> EXERCISE
Among the entries, which lines carry the string "usepackage"? Copy each of them.

____ GIVEN ENTRIES

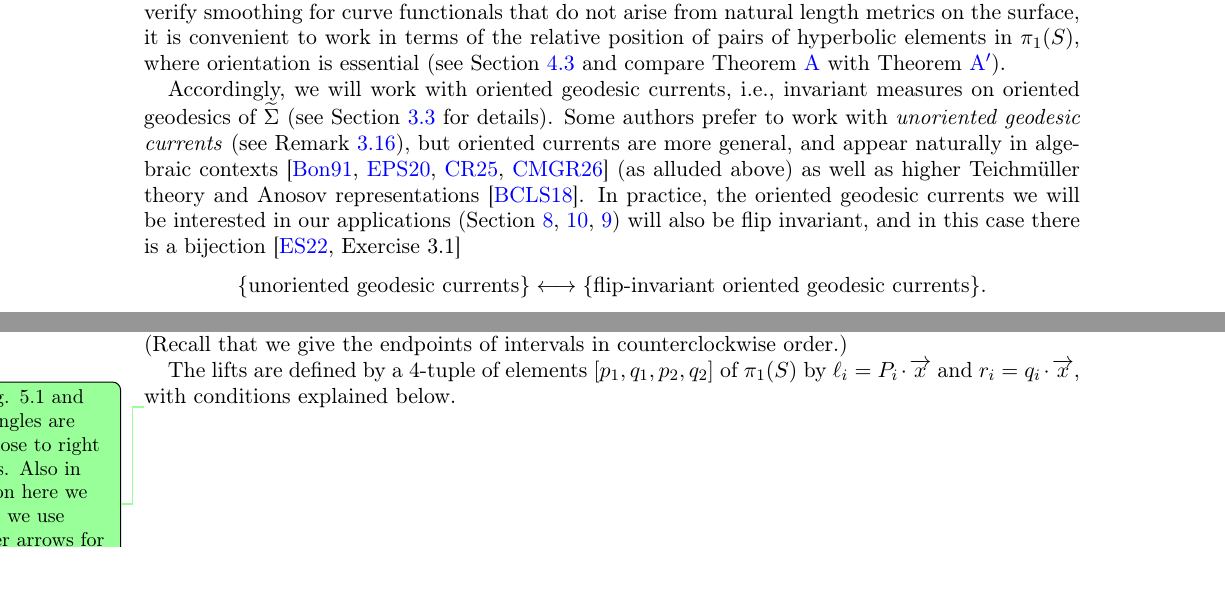
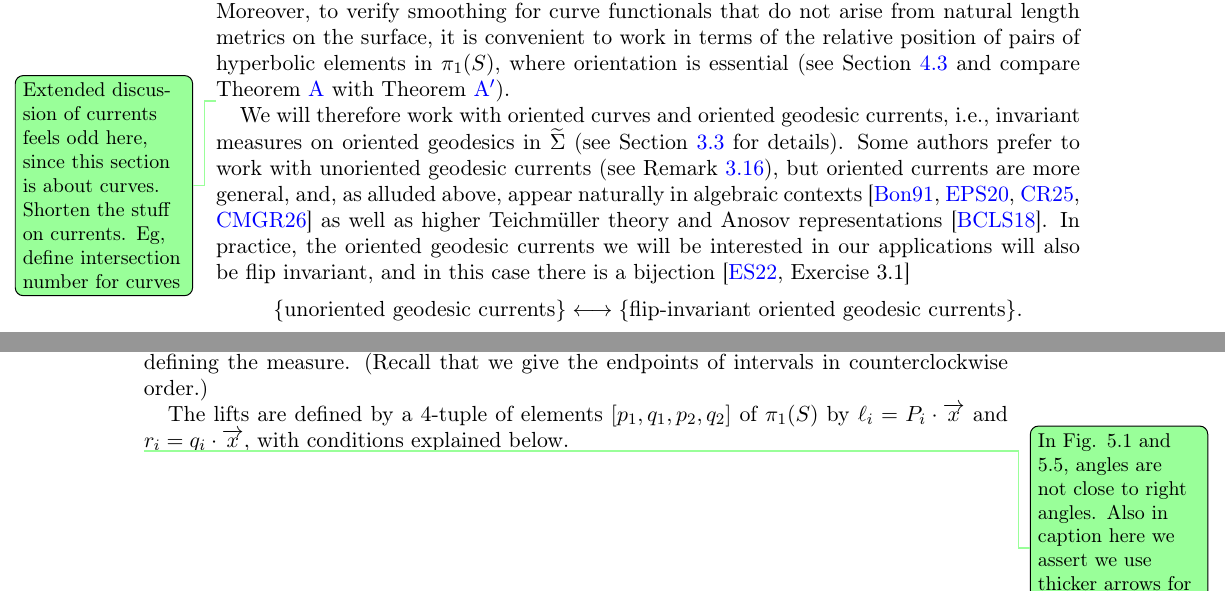
Before and after one commit to dpthurst/Currents-and-intersections, a LaTeX paper (Intersections.tex, which reads functionals.tex): two parts of pages 8 and 36 of 96 before the commit and two parts of pages 8 and 37 of 100 after it, joined at a grey line, cut so that both start at the same text. Compiled offline with pdfLaTeX.

Commit message:
Edits to intro

```diff
--- a/Intersections.tex
+++ b/Intersections.tex
@@ -1,5 +1,5 @@
 \documentclass[11pt]{amsart}
-\usepackage[pdftex,margin=1in,rmargin=1in]{geometry}
+\usepackage[pdftex,margin=1in,rmargin=1.5in]{geometry}
 \usepackage{amsmath,latexsym,amssymb,amsthm}
 \usepackage[final]{graphicx}
 \usepackage{mathtools}
--- a/functionals.tex
+++ b/functionals.tex
@@ -69,10 +68,24 @@ A few times throughout the paper we will allow multi-curves to have weights.
 Oriented multi-curves are more natural from a group-theoretic perspective, appearing naturally in the study of cross-ratios (Section~\ref{sec:crossratios}) and group actions on real trees (Section~\ref{sec:skora}).
 Moreover, to verify smoothing for curve functionals that do not arise from natural length metrics on the surface, it is convenient to work in terms of the relative position of pairs of hyperbolic elements in $\pi_1(S)$, where orientation is essential (see Section~\ref{subsec:triality} and compare Theorem~\ref{thm:intersect} with Theorem~\ref{thm:intersections_group}).
 
-Accordingly, we will
-work with oriented geodesic currents, i.e., invariant measures on oriented geodesics of $\wt{\Sigma}$ (see
-Section~\ref{sec:currents} for details). Some authors prefer to work with \emph{unoriented geodesic currents} (see Remark~\ref{rmk:unoriented_currents}), but oriented currents are more general, and appear naturally in algebraic contexts~\cite{Bonahon91:CurrentsGroups,EPS20:CountingCurves, CR25:Manhattan, CMGR26:GreenMetrics} (as alluded above) as well as higher Teichm\"uller theory and Anosov representations~\cite{BridgemanCanaryLabourieSambarino18:SimpleRoots}.
-In practice, the oriented geodesic currents we will be interested in our applications (Section~\ref{sec:special-classes},~\ref{sec:crossratios},~\ref{sec:skora}) will also be flip invariant, and in this case there is a bijection~\cite[Exercise~3.1]{ES22:GeodesicCount}
+\DPTtodo{Extended discussion of currents feels odd here, since this
+  section is about curves. Shorten the stuff on currents. Eg, define
+  intersection number for curves}
+We will therefore
+work with oriented curves and oriented geodesic currents, i.e.,
+invariant measures on oriented geodesics in~$\wt{\Sigma}$ (see
+Section~\ref{sec:currents} for details). Some authors prefer to work
+with unoriented geodesic currents (see
+Remark~\ref{rmk:unoriented_currents}), but oriented currents are more
+general, and, as alluded above, appear naturally in algebraic
+contexts~\cite{Bonahon91:CurrentsGroups,EPS20:CountingCurves,
+  CR25:Manhattan, CMGR26:GreenMetrics} as well as
+higher Teichm\"uller theory and Anosov
+representations~\cite{BridgemanCanaryLabourieSambarino18:SimpleRoots}.
+In practice, the oriented geodesic currents we will be interested in
+our applications will also be flip invariant,
+and in this case there is a
+bijection~\cite[Exercise~3.1]{ES22:GeodesicCount}
 \[
 \{\text{unoriented geodesic currents}\}
 \longleftrightarrow
```
Also changed, not shown: questions.tex (+1 -1 lines), functionals.tex (11 more changed lines).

________

> WRITTEN RESPONSE
-\usepackage[pdftex,margin=1in,rmargin=1in]{geometry}
+\usepackage[pdftex,margin=1in,rmargin=1.5in]{geometry}
 \usepackage{amsmath,latexsym,amssymb,amsthm}
 \usepackage[final]{graphicx}
 \usepackage{mathtools}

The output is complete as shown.